- _EXERCISE_
Could you print every record below exactly as it appears?

- _DATA LISTING_
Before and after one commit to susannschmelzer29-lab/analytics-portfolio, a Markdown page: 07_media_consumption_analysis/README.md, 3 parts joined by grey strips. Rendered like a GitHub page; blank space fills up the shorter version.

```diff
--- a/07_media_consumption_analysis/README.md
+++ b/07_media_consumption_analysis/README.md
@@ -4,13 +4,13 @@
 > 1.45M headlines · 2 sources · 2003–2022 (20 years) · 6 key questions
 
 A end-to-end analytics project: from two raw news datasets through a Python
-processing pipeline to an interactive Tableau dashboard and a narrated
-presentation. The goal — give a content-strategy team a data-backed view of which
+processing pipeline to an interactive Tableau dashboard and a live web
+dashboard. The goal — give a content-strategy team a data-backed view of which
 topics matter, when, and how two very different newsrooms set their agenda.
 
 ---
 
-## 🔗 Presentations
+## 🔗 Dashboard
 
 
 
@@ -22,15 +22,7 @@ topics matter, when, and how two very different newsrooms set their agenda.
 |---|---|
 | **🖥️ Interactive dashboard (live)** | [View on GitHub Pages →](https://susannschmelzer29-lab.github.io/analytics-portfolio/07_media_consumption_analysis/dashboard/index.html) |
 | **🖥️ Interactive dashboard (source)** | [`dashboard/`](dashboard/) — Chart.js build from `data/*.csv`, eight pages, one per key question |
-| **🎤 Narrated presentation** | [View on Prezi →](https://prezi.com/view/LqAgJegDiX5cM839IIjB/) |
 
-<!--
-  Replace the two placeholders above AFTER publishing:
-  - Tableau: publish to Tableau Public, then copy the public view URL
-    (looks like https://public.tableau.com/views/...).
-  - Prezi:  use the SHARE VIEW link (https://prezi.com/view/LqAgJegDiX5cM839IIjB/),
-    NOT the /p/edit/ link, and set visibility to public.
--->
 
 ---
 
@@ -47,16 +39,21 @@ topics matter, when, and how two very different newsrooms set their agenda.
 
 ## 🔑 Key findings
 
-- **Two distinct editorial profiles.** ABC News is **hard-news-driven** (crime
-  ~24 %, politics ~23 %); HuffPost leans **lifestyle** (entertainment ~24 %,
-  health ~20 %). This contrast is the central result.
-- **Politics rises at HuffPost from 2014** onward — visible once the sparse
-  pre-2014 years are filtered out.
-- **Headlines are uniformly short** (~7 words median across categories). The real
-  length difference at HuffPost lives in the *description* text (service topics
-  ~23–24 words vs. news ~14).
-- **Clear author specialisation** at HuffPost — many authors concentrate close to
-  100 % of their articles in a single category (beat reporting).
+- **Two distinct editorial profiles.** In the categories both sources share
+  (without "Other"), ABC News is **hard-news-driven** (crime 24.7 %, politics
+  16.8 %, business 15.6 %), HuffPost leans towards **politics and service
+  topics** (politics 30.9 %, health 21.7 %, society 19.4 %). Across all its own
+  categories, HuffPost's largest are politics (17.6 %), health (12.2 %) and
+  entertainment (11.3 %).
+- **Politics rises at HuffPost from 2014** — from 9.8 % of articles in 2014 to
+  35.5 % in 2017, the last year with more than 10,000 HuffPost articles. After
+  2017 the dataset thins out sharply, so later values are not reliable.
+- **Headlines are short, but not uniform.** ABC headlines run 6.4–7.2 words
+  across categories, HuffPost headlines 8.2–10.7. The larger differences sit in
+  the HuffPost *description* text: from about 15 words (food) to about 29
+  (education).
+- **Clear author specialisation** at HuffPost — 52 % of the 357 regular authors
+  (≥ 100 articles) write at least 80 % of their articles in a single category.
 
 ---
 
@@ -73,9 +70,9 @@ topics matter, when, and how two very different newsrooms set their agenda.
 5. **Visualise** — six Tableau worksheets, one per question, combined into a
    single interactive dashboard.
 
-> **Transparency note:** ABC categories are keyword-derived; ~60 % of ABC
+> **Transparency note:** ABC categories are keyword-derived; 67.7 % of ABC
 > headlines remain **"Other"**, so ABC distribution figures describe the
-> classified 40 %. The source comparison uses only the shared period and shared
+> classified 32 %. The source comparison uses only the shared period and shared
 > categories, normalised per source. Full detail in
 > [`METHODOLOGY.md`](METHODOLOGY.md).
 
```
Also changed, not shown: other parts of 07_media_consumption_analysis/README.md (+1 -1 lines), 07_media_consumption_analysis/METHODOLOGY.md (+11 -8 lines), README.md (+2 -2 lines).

- _RESULT FOR THIS TASK_
Before and after one commit to susannschmelzer29-lab/analytics-portfolio, a Markdown page: 07_media_consumption_analysis/README.md, 3 parts joined by grey strips. Rendered like a GitHub page; blank space fills up the shorter version.

```diff
--- a/07_media_consumption_analysis/README.md
+++ b/07_media_consumption_analysis/README.md
@@ -4,13 +4,13 @@
 > 1.45M headlines · 2 sources · 2003–2022 (20 years) · 6 key questions
 
 A end-to-end analytics project: from two raw news datasets through a Python
-processing pipeline to an interactive Tableau dashboard and a narrated
-presentation. The goal — give a content-strategy team a data-backed view of which
+processing pipeline to an interactive Tableau dashboard and a live web
+dashboard. The goal — give a content-strategy team a data-backed view of which
 topics matter, when, and how two very different newsrooms set their agenda.
 
 ---
 
-## 🔗 Presentations
+## 🔗 Dashboard
 
 
 
@@ -22,15 +22,7 @@ topics matter, when, and how two very different newsrooms set their agenda.
 |---|---|
 | **🖥️ Interactive dashboard (live)** | [View on GitHub Pages →](https://susannschmelzer29-lab.github.io/analytics-portfolio/07_media_consumption_analysis/dashboard/index.html) |
 | **🖥️ Interactive dashboard (source)** | [`dashboard/`](dashboard/) — Chart.js build from `data/*.csv`, eight pages, one per key question |
-| **🎤 Narrated presentation** | [View on Prezi →](https://prezi.com/view/LqAgJegDiX5cM839IIjB/) |
 
-<!--
-  Replace the two placeholders above AFTER publishing:
-  - Tableau: publish to Tableau Public, then copy the public view URL
-    (looks like https://public.tableau.com/views/...).
-  - Prezi:  use the SHARE VIEW link (https://prezi.com/view/LqAgJegDiX5cM839IIjB/),
-    NOT the /p/edit/ link, and set visibility to public.
--->
 
 ---
 
@@ -47,16 +39,21 @@ topics matter, when, and how two very different newsrooms set their agenda.
 
 ## 🔑 Key findings
 
-- **Two distinct editorial profiles.** ABC News is **hard-news-driven** (crime
-  ~24 %, politics ~23 %); HuffPost leans **lifestyle** (entertainment ~24 %,
-  health ~20 %). This contrast is the central result.
-- **Politics rises at HuffPost from 2014** onward — visible once the sparse
-  pre-2014 years are filtered out.
-- **Headlines are uniformly short** (~7 words median across categories). The real
-  length difference at HuffPost lives in the *description* text (service topics
-  ~23–24 words vs. news ~14).
-- **Clear author specialisation** at HuffPost — many authors concentrate close to
-  100 % of their articles in a single category (beat reporting).
+- **Two distinct editorial profiles.** In the categories both sources share
+  (without "Other"), ABC News is **hard-news-driven** (crime 24.7 %, politics
+  16.8 %, business 15.6 %), HuffPost leans towards **politics and service
+  topics** (politics 30.9 %, health 21.7 %, society 19.4 %). Across all its own
+  categories, HuffPost's largest are politics (17.6 %), health (12.2 %) and
+  entertainment (11.3 %).
+- **Politics rises at HuffPost from 2014** — from 9.8 % of articles in 2014 to
+  35.5 % in 2017, the last year with more than 10,000 HuffPost articles. After
+  2017 the dataset thins out sharply, so later values are not reliable.
+- **Headlines are short, but not uniform.** ABC headlines run 6.4–7.2 words
+  across categories, HuffPost headlines 8.2–10.7. The larger differences sit in
+  the HuffPost *description* text: from about 15 words (food) to about 29
+  (education).
+- **Clear author specialisation** at HuffPost — 52 % of the 357 regular authors
+  (≥ 100 articles) write at least 80 % of their articles in a single category.
 
 ---
 
@@ -73,9 +70,9 @@ topics matter, when, and how two very different newsrooms set their agenda.
 5. **Visualise** — six Tableau worksheets, one per question, combined into a
    single interactive dashboard.
 
-> **Transparency note:** ABC categories are keyword-derived; ~60 % of ABC
+> **Transparency note:** ABC categories are keyword-derived; 67.7 % of ABC
 > headlines remain **"Other"**, so ABC distribution figures describe the
-> classified 40 %. The source comparison uses only the shared period and shared
+> classified 32 %. The source comparison uses only the shared period and shared
 > categories, normalised per source. Full detail in
 > [`METHODOLOGY.md`](METHODOLOGY.md).
 
```
Also changed, not shown: other parts of 07_media_consumption_analysis/README.md (+1 -1 lines), 07_media_consumption_analysis/METHODOLOGY.md (+11 -8 lines), README.md (+2 -2 lines).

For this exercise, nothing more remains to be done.